Show all lines below holding the string "await".

++++++++++

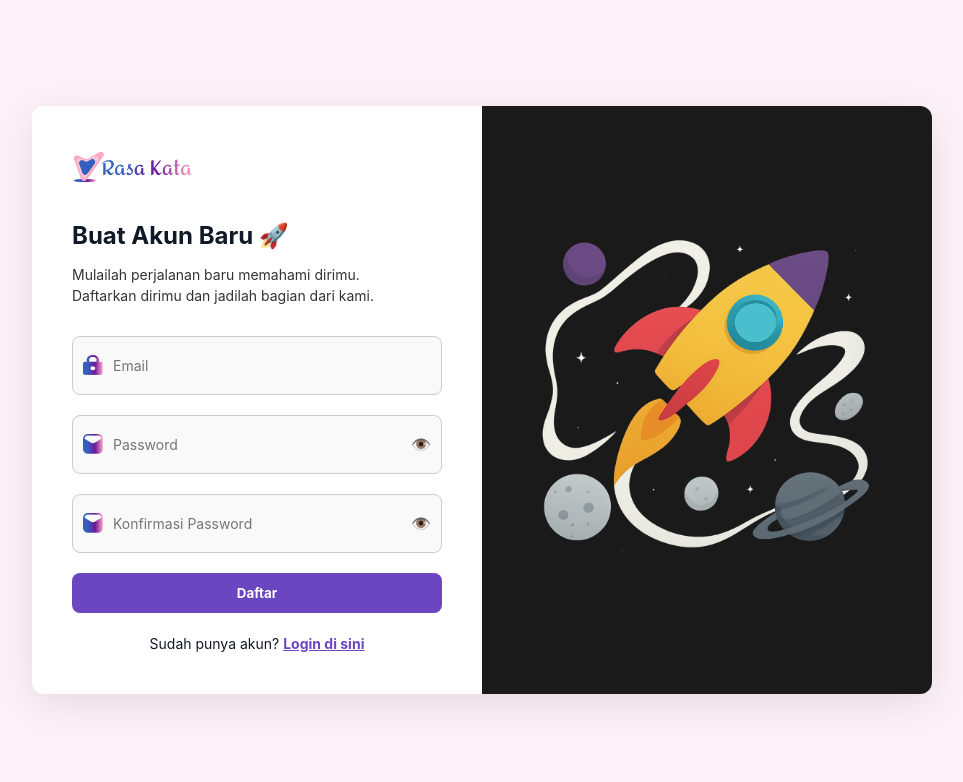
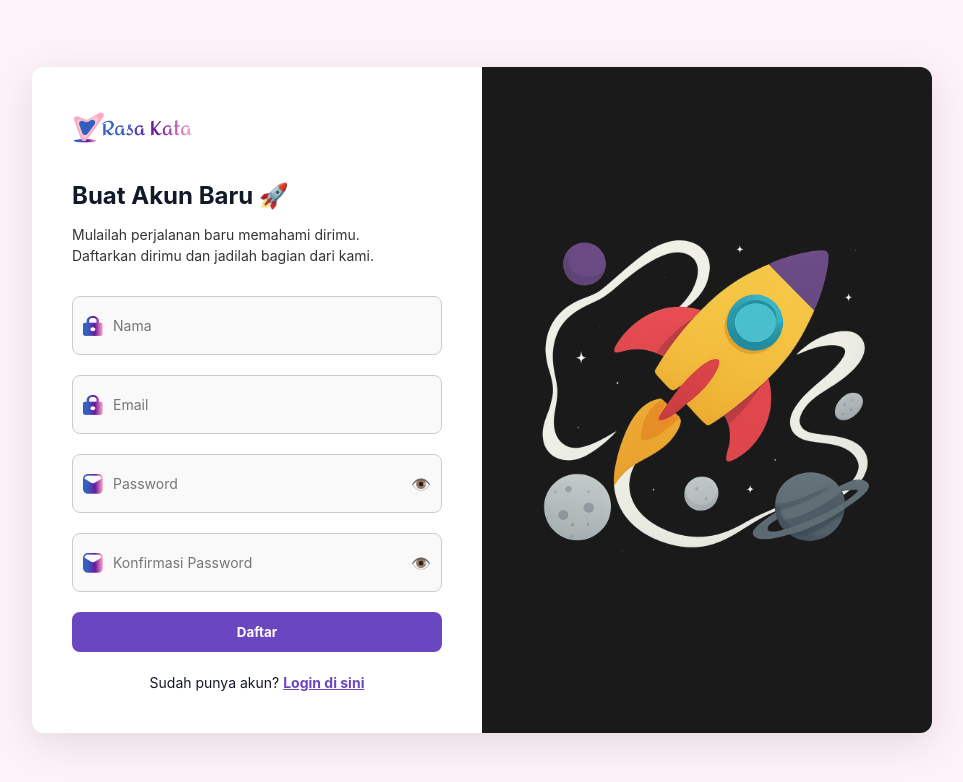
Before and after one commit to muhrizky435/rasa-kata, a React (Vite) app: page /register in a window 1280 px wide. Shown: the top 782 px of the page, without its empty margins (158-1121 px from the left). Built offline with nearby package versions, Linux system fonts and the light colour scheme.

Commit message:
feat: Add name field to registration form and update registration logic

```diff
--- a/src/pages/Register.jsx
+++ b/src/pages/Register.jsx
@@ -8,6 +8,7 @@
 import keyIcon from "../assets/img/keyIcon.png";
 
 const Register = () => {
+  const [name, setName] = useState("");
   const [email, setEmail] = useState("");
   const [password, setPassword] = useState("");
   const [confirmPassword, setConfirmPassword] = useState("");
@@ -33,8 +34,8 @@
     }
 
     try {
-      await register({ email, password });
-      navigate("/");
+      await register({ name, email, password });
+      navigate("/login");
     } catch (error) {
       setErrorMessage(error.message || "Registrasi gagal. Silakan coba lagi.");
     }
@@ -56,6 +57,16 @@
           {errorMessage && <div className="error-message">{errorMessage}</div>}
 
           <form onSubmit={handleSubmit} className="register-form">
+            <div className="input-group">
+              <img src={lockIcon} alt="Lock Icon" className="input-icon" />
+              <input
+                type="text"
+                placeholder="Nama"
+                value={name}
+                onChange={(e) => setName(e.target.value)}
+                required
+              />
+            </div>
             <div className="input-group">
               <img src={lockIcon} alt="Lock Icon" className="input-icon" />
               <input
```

++++++++++

■ Answer space
-      await register({ email, password });
+      await register({ name, email, password });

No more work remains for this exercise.